Assignment = Read the material below and count the lines holding the string "wired". Give that count with nothing added.

Records supplied =
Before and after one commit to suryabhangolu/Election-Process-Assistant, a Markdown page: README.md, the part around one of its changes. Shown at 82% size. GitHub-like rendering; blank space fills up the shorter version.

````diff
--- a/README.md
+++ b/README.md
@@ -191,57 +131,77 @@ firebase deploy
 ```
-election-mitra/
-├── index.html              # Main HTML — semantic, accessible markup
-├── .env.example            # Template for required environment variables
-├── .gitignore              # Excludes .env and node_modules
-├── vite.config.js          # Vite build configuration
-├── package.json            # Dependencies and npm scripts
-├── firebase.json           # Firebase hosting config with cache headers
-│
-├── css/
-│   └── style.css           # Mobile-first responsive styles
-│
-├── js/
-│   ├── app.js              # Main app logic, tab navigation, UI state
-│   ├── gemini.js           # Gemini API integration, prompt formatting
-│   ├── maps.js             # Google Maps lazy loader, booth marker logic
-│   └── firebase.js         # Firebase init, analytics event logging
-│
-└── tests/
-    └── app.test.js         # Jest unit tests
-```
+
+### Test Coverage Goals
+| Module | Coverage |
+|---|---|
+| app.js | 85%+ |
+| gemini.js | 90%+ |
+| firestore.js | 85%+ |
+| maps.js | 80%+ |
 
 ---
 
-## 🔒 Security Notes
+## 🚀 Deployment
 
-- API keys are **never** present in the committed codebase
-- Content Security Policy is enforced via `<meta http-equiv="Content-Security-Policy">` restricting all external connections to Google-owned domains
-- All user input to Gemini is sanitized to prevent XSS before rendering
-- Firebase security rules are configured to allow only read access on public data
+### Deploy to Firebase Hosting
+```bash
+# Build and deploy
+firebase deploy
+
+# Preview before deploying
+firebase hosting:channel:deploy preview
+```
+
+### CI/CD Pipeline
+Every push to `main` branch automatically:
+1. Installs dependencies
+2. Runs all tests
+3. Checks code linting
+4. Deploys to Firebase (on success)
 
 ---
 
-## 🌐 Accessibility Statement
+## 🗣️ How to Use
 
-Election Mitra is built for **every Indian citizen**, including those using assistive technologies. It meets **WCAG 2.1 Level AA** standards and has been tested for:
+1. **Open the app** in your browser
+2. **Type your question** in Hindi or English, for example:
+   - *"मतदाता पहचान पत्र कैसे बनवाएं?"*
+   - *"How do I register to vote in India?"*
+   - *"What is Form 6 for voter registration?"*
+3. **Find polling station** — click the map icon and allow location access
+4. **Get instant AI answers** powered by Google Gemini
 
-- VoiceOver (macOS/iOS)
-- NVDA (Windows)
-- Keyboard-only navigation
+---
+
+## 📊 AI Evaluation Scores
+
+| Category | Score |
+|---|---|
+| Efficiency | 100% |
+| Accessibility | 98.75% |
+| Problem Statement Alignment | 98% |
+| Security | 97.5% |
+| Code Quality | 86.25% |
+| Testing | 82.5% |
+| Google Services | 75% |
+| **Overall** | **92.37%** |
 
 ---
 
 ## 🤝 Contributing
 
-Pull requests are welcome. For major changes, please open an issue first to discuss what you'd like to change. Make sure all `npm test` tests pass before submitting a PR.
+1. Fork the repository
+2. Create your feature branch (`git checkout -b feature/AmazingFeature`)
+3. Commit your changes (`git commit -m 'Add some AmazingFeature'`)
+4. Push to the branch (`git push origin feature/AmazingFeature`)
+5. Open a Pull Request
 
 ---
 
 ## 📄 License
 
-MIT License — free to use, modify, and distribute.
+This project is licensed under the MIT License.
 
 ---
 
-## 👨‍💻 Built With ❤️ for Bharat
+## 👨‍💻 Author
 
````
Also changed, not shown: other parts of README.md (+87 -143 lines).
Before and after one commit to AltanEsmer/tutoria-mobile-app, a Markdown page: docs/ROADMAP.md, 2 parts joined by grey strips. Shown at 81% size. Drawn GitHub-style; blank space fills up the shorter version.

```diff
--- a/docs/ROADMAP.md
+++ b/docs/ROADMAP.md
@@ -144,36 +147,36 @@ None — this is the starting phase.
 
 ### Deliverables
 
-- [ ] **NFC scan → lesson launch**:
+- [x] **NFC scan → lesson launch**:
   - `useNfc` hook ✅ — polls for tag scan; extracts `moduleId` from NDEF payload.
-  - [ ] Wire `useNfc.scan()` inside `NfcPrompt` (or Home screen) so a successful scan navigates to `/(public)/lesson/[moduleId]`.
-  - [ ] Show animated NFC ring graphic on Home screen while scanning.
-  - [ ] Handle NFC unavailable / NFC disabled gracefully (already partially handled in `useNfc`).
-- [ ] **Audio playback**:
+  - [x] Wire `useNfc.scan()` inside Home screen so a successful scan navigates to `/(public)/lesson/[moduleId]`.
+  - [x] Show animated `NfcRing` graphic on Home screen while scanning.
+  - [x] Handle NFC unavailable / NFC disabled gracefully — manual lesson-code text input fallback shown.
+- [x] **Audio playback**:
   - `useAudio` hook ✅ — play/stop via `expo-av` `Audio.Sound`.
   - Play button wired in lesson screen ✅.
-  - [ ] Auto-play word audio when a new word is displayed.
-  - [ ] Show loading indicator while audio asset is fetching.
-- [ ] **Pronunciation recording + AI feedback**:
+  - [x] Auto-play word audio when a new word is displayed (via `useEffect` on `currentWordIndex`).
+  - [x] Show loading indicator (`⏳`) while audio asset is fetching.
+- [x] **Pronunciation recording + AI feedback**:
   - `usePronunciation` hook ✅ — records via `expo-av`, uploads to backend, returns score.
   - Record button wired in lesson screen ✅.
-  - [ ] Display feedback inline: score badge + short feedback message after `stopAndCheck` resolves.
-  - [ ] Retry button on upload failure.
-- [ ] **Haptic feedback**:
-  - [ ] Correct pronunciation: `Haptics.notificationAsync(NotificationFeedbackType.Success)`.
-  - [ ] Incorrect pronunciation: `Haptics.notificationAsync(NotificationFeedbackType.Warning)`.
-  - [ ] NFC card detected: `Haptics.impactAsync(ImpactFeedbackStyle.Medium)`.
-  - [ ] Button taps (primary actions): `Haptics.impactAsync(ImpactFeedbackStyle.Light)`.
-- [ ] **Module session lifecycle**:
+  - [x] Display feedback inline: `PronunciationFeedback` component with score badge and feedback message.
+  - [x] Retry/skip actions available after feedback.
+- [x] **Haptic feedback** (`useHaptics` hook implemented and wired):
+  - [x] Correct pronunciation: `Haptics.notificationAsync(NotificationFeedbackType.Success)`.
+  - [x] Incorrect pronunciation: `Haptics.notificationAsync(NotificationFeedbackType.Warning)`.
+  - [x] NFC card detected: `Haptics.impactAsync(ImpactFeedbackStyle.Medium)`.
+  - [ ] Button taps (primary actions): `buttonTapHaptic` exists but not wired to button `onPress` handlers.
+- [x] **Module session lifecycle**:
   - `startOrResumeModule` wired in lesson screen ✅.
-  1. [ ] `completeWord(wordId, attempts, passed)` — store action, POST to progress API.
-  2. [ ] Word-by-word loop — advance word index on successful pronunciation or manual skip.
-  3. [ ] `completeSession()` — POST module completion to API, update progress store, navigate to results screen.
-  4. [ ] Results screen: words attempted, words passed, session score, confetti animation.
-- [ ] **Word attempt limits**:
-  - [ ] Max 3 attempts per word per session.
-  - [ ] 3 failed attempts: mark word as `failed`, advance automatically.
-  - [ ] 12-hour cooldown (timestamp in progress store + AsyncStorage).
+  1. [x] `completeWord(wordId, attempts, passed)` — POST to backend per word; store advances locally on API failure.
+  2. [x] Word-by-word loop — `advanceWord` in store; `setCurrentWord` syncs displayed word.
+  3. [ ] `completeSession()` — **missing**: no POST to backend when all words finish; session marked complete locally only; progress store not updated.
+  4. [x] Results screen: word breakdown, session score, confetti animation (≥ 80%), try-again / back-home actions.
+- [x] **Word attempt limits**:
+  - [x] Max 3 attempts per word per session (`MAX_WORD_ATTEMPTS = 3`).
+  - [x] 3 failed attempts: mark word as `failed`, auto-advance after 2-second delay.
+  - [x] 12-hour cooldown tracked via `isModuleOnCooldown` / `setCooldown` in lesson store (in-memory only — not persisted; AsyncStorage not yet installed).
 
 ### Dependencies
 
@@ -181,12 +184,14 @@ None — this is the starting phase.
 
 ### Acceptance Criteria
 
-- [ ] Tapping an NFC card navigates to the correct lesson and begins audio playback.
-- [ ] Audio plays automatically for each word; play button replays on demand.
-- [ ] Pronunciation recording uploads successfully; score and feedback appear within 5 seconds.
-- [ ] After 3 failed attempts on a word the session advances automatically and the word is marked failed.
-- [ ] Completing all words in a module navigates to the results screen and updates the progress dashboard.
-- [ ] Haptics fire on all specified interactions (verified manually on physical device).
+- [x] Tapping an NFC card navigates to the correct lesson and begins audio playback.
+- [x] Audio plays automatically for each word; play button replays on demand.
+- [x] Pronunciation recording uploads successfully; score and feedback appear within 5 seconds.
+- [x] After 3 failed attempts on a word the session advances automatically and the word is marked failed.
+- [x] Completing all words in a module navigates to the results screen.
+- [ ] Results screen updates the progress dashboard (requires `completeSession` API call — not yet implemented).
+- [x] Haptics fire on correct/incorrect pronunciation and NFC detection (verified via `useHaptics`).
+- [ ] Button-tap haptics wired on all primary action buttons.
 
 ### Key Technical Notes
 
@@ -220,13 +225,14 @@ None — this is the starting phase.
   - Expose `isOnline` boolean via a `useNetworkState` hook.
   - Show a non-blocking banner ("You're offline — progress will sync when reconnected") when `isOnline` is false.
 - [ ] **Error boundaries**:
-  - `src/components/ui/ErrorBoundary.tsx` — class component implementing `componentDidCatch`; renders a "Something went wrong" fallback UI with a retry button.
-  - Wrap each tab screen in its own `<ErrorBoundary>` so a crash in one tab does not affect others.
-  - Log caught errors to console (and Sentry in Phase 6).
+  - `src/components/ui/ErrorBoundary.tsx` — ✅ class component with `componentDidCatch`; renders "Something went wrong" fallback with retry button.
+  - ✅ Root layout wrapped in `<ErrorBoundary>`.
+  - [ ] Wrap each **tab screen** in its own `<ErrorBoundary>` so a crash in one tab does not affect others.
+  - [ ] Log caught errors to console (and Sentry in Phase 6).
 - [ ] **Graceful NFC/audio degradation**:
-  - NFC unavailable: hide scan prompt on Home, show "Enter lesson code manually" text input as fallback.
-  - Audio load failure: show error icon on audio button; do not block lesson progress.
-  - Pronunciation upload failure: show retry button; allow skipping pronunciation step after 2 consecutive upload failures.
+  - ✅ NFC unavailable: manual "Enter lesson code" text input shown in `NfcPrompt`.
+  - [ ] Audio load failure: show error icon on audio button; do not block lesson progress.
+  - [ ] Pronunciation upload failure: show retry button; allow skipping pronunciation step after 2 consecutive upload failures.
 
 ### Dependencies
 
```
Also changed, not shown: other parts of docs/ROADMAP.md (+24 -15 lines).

Solution = 6